Your two sorrowful sisters, Bosnia and Herzegovina, on whom thirty years ago briefly shone the light of freedom, are today completely ripped out of the Serbian embrace. The Austro-Hungarian Monarchy has replaced the occupation of those two regions with a final annexation. Without their will and consent they were dragged over to foreign flock. Between you and them, between Montenegro and Bosnia and Herzegovina there are now international and political separations.
You have shed most precious blood for the freedom of these lands. In Herzegovina there are thousands of graves left where the bones of your knightly Montenegrin brothers have already turned to dust. A foreigner marches on them now and foreign hands grip their hands, which extended towards you in hope.
Steel your heroic hearts before such an ill fate of the Serbian tribe, as my heart cries together with yours for the heart of Serbdom - Bosnia and Herzegovina. The mark of the black and yellow colour across Serbian land will not be a border which will separate you in heart and mind from your brothers. To the contrary, those markings will be a visible sign of injustice; they will make the ties and the pledge of eternal hope in the victory of Justice.
Do not despair! Be firm as our rocks in your hope. The current undetermined state of the free parts of Serbian people is transitory. Good days will come after the hard ones. Serbian sun will shine brighter to warm up and give light to every Serbian brother.

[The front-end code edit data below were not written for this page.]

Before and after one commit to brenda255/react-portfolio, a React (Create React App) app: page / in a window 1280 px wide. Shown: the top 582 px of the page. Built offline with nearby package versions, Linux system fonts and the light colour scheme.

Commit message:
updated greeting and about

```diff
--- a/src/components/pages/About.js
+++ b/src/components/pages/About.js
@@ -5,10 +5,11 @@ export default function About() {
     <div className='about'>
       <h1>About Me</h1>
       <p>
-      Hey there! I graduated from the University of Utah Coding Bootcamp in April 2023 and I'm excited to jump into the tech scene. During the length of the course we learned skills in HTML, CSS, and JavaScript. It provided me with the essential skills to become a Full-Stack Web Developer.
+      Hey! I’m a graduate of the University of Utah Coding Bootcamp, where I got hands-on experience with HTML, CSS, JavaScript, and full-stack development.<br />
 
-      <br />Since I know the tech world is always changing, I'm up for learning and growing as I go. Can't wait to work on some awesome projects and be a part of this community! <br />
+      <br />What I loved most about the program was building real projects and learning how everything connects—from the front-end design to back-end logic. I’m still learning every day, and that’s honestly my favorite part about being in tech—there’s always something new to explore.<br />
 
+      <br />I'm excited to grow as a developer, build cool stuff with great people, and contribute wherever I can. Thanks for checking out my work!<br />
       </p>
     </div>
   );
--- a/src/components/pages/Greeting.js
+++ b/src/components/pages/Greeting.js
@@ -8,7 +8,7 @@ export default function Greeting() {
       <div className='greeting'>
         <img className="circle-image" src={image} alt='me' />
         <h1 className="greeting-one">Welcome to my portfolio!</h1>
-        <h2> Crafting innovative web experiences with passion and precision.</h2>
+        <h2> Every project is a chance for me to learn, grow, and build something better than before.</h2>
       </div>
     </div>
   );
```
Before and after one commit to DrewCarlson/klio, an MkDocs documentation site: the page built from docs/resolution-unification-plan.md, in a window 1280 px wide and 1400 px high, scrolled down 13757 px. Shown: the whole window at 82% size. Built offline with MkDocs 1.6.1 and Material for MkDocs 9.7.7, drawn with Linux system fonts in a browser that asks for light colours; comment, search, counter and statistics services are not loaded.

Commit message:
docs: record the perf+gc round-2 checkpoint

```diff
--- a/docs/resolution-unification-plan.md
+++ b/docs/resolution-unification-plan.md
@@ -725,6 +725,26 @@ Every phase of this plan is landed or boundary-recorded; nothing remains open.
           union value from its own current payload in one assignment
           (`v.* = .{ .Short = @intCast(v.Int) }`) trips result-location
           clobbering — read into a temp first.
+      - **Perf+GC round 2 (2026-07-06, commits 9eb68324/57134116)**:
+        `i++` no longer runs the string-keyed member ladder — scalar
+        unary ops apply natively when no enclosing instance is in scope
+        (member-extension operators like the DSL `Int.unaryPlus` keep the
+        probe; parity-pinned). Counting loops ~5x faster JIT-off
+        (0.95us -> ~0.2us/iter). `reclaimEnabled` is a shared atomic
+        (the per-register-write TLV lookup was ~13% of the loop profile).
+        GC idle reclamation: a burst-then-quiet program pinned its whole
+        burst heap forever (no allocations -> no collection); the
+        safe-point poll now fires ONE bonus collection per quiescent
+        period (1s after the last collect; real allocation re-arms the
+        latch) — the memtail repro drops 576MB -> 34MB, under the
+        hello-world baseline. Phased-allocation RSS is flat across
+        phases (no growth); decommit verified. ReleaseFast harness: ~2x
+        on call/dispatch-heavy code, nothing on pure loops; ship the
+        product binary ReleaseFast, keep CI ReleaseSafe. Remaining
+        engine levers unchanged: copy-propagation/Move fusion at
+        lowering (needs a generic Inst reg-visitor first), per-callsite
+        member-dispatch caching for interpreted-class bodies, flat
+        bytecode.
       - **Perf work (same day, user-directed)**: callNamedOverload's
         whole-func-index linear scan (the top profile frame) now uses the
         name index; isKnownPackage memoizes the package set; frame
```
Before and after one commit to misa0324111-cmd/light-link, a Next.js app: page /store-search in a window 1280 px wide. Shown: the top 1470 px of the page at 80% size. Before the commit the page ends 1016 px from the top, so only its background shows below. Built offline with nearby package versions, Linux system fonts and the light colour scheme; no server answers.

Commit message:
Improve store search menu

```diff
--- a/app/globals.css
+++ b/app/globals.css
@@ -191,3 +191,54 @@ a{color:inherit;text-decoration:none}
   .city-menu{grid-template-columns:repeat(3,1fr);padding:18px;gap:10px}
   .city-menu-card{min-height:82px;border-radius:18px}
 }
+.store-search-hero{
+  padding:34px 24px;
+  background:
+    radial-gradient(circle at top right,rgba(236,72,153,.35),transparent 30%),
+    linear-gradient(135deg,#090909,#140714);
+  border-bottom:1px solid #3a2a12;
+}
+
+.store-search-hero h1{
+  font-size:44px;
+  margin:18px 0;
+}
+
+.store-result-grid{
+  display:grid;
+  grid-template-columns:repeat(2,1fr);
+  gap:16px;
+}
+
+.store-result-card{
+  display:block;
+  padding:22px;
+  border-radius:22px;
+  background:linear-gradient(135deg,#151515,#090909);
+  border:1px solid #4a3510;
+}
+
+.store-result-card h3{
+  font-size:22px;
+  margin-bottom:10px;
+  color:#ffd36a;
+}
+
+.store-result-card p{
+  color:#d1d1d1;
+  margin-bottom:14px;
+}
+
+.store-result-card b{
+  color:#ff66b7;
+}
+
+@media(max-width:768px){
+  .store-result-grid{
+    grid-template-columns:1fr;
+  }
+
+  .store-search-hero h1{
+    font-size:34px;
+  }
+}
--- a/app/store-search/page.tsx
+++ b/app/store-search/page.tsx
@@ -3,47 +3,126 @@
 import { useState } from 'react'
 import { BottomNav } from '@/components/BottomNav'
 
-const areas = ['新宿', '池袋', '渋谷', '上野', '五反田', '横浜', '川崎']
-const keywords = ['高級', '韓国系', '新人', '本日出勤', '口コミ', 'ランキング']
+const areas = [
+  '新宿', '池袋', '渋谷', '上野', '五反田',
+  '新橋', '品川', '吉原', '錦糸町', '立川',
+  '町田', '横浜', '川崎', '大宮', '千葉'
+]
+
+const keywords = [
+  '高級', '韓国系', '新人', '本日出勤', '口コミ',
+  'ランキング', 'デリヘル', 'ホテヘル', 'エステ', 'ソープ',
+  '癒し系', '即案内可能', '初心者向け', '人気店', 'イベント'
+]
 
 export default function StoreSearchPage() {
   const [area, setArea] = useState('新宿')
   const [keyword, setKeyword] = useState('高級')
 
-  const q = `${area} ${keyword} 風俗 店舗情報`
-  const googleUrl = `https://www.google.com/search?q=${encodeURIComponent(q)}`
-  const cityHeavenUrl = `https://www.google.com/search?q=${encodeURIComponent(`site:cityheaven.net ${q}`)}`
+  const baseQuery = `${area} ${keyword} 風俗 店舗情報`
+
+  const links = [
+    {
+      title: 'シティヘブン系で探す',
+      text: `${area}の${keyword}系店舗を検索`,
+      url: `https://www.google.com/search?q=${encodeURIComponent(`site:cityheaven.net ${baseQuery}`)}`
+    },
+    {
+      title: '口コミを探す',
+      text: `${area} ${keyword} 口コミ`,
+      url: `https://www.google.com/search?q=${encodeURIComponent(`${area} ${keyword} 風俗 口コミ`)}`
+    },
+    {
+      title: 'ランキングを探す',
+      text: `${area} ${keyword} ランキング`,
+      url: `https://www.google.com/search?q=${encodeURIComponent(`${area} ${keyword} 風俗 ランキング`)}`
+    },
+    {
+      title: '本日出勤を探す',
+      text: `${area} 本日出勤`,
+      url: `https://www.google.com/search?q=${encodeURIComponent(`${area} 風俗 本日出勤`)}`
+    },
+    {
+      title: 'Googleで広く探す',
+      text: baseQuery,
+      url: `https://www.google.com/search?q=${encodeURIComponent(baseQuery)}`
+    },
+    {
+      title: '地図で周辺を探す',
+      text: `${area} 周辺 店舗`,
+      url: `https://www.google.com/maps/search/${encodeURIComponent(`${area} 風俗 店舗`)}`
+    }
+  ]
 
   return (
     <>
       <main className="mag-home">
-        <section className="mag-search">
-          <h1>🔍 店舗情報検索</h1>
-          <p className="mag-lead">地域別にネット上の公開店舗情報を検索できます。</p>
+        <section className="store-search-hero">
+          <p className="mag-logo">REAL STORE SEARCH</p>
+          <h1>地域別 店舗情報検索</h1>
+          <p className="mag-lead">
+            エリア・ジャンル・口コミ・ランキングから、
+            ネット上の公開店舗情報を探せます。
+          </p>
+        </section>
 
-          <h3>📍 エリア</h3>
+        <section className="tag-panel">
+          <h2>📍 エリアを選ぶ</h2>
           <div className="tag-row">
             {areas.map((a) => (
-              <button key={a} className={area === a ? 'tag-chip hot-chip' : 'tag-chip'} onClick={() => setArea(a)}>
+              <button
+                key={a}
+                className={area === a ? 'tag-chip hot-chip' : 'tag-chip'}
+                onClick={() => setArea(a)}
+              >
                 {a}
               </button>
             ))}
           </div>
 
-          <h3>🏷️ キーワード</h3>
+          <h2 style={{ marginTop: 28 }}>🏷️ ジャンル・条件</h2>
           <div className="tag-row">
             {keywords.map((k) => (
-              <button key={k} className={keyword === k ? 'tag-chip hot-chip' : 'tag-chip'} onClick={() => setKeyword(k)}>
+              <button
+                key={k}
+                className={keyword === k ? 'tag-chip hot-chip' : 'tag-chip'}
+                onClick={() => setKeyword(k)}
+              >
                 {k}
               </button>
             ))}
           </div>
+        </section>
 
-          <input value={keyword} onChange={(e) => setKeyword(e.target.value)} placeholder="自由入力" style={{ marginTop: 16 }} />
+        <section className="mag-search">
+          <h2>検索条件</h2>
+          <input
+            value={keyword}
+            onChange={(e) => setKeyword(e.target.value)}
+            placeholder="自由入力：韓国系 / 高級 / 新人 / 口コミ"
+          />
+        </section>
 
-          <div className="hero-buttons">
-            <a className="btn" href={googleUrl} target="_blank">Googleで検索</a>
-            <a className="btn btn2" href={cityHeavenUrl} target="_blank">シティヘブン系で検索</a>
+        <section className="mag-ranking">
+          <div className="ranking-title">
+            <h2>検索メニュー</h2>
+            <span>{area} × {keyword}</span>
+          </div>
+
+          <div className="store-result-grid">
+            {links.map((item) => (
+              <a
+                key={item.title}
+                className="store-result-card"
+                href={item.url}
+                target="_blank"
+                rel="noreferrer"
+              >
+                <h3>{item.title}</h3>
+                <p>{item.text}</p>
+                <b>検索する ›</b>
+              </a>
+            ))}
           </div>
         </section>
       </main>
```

The Congress of Berlin took away your land, earned with blood. What little it left you, it imposed heavy burdens on. Article 29. of the Treaty of Berlin, which concerns the seacoast of our homeland, the use of our sovereign rights has been burdened in the beautiful Montenegro's Primorje.** Today, as the provisions of the Congress of Berlin have been violated on multiple sides, especially with the incorporation of Bosnia and Herzegovina into Austria-Hungary, then by itself the provision which had not been imposed with regards to our Primorje is no longer valid. That provision of article 29 of the Treaty of Berlin no longer binds us.
I am certain that I speak out of the heart and soul of every Montenegrin, announcing to the Great Powers, the signatories of the Treaty of Berlin, that if they allow for the injuries to it, then Montenegro will consider itself free of all the burdens and limitations which this international agreement imposed on it. It is my firm belief that the enlightened Europe will approve this step of mine! You, however, my brave Montenegrins, I call to in the future, as you have in all occasions, be ready to aid me even in the greatest torments which I am ready to share with you until the end of my life for the good of Serbian people.
* Tran. note: closest English equivalent to the title would be "Prince"
** Tran. note: "Primorje" means seacoast, here applied as the name of a region
Translated by Books of Jeremiah